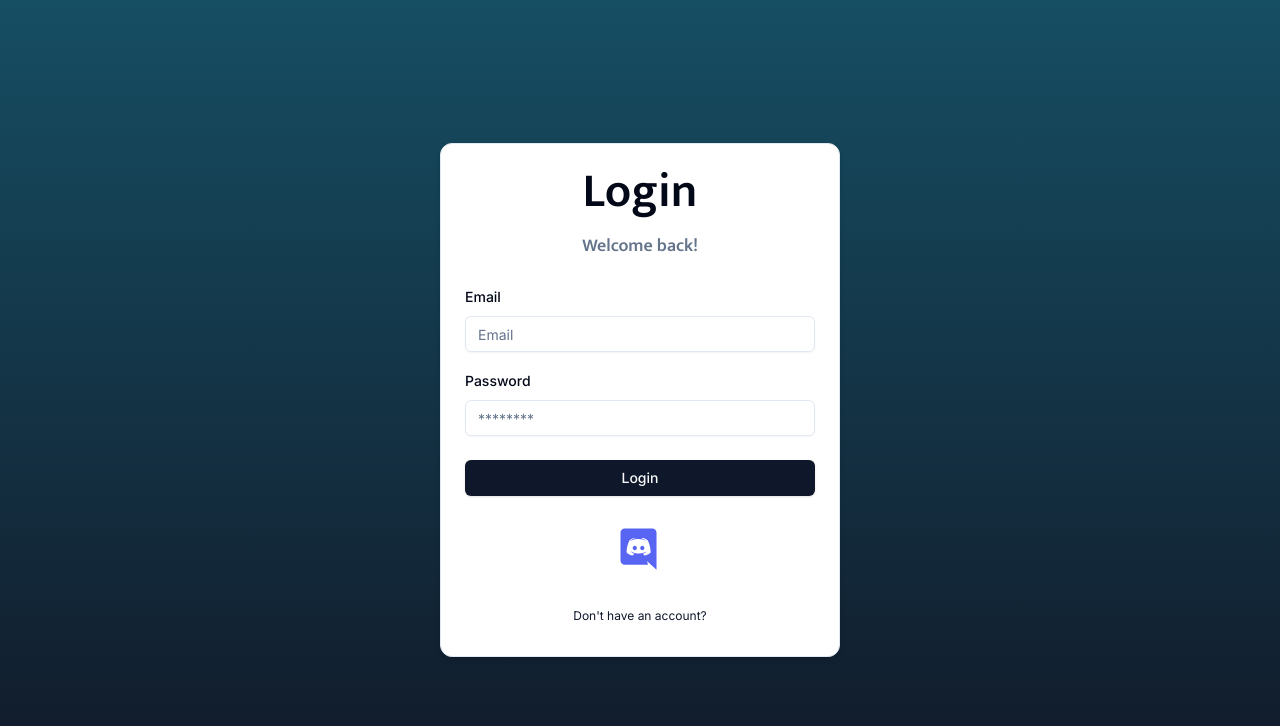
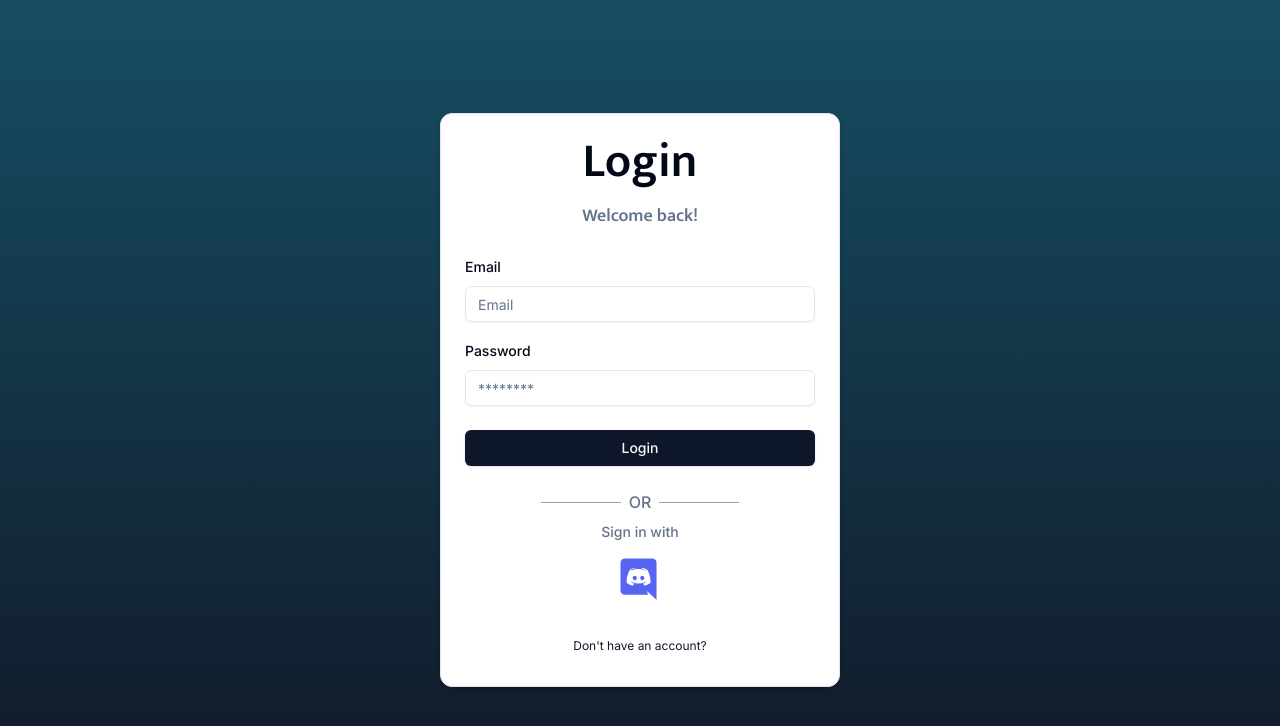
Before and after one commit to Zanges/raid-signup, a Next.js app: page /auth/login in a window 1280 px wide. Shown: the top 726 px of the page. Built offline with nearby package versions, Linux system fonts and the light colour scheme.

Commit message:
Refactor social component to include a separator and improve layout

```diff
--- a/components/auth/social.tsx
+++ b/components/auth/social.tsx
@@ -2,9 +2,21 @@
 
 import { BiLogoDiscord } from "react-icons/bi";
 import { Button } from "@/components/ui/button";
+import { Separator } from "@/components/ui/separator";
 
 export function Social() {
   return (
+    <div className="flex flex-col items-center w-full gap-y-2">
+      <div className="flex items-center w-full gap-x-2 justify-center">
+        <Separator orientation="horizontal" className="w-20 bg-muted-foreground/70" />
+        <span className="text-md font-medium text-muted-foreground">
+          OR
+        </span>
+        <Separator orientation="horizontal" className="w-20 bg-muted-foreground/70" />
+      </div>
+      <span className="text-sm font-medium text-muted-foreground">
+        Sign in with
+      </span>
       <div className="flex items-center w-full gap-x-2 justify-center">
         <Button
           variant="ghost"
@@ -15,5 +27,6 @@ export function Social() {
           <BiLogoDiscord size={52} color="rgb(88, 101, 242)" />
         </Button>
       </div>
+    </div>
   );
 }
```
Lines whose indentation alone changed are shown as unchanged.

* * *

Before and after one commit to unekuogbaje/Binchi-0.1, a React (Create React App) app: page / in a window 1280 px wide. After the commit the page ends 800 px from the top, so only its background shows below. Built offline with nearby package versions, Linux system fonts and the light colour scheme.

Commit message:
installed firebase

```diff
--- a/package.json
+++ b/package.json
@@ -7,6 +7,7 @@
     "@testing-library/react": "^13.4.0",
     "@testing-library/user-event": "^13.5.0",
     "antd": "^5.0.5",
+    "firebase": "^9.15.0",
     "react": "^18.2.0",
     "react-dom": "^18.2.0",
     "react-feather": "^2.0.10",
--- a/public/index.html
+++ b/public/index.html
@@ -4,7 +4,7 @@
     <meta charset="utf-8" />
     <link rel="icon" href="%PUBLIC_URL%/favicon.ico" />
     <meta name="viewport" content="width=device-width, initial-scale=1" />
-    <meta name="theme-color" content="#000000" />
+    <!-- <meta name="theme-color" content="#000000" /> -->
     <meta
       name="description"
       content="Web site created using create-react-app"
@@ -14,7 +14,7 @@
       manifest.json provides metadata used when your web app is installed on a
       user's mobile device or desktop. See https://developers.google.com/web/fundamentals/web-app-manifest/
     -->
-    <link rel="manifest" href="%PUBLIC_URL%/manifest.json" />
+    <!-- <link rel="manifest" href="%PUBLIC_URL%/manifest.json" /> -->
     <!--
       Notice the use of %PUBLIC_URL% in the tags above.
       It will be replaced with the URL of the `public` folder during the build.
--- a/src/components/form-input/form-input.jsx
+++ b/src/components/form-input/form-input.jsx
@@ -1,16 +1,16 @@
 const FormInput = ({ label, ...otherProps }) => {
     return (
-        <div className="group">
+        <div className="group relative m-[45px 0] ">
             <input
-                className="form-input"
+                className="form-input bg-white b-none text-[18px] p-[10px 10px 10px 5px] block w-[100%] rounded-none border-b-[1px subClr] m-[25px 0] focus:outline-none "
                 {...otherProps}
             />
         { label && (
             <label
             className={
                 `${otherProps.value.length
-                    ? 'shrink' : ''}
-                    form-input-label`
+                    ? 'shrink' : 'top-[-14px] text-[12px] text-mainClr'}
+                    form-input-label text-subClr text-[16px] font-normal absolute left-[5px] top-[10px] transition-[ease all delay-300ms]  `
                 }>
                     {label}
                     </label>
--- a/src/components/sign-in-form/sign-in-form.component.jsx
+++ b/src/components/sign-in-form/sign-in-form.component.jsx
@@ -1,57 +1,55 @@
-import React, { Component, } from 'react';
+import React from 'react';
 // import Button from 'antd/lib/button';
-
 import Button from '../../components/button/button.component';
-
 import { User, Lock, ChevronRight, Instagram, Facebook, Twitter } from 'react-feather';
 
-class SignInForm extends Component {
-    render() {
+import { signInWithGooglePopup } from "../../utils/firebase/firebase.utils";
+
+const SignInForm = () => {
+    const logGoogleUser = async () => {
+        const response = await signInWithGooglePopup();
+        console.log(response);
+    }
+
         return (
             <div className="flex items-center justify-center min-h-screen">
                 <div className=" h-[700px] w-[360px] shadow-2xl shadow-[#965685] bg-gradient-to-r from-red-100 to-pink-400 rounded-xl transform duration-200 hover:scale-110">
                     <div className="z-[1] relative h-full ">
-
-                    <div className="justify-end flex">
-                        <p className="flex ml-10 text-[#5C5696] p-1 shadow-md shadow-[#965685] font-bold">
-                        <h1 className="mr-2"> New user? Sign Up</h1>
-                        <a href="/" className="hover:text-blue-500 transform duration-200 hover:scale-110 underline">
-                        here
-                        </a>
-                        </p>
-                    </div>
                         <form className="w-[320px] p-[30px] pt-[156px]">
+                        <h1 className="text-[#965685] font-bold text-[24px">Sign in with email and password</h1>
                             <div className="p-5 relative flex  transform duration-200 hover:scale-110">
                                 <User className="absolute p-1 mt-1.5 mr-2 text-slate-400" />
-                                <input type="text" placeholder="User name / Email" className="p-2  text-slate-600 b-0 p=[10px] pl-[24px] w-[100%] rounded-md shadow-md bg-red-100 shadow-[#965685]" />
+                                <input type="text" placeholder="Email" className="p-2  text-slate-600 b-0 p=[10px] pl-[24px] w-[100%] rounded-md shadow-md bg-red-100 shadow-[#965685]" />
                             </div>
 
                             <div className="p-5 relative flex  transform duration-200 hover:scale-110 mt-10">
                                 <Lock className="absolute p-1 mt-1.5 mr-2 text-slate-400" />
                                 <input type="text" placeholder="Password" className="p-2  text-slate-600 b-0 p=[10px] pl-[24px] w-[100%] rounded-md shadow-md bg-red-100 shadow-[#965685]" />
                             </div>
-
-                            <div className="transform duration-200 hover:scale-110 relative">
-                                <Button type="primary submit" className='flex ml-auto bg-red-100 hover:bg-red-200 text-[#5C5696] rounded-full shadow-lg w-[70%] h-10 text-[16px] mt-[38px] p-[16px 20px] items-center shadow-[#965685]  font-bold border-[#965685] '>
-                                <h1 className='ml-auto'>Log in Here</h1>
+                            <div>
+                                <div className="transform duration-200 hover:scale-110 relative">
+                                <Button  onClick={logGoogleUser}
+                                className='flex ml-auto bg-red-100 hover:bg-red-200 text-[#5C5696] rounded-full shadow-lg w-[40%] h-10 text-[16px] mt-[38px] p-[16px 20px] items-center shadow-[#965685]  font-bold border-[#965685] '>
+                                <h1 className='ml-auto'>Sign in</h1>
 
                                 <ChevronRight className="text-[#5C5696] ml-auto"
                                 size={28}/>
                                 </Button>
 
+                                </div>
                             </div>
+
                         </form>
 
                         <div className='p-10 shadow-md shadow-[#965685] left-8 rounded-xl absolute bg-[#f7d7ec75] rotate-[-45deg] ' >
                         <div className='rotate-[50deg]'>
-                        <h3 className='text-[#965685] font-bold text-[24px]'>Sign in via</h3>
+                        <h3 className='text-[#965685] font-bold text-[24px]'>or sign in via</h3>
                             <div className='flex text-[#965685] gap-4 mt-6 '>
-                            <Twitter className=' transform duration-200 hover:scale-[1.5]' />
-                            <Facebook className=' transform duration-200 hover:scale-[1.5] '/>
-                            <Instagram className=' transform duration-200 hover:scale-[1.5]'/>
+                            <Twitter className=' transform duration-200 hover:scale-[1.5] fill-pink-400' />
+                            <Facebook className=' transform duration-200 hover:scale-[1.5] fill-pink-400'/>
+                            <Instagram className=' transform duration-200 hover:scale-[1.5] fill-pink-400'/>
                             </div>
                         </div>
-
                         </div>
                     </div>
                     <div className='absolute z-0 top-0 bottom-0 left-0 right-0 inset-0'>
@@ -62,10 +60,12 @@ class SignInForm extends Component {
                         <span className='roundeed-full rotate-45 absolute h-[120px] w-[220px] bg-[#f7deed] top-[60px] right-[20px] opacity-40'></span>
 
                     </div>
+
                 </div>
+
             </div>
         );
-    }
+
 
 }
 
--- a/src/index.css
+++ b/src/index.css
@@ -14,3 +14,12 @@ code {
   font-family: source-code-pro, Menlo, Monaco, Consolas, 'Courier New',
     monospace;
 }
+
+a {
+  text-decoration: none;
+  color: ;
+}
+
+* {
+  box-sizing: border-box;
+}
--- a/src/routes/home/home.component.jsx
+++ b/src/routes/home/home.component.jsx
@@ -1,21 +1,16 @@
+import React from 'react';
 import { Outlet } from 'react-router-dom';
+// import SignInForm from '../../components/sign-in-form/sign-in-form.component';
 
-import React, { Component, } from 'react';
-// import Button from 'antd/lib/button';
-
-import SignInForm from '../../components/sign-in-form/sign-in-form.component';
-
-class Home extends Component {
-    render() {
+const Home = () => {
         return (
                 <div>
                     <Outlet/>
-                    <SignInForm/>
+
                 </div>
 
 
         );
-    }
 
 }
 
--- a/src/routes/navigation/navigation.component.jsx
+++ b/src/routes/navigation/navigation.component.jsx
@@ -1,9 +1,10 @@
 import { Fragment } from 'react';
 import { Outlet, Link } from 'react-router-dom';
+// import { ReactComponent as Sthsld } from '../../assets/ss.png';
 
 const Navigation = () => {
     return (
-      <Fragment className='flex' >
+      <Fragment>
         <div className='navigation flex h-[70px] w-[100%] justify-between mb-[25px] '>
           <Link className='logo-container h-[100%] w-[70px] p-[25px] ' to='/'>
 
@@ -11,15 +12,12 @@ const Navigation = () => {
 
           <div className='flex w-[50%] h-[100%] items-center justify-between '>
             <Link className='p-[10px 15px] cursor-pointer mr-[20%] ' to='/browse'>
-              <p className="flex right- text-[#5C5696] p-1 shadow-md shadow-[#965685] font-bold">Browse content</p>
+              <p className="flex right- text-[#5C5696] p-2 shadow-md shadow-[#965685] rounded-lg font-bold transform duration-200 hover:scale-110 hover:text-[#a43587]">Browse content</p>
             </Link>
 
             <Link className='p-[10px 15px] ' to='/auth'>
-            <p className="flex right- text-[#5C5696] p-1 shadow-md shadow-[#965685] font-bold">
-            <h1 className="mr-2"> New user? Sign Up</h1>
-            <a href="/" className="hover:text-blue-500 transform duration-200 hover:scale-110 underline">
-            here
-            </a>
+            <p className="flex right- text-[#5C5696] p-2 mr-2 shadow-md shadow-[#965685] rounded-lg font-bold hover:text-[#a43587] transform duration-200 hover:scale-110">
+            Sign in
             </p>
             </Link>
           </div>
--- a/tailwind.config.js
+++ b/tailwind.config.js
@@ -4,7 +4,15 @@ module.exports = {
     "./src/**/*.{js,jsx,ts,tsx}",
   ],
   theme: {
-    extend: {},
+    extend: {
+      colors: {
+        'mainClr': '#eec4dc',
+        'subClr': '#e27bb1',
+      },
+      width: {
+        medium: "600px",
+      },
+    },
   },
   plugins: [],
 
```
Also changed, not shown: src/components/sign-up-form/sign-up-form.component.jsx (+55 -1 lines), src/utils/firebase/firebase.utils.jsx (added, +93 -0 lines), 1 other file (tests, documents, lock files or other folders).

--- What you need to do ---
Copy out each line of the entries where the word "routes" is found.

--- Finished exercise ---
--- a/src/routes/home/home.component.jsx
+++ b/src/routes/home/home.component.jsx
--- a/src/routes/navigation/navigation.component.jsx
+++ b/src/routes/navigation/navigation.component.jsx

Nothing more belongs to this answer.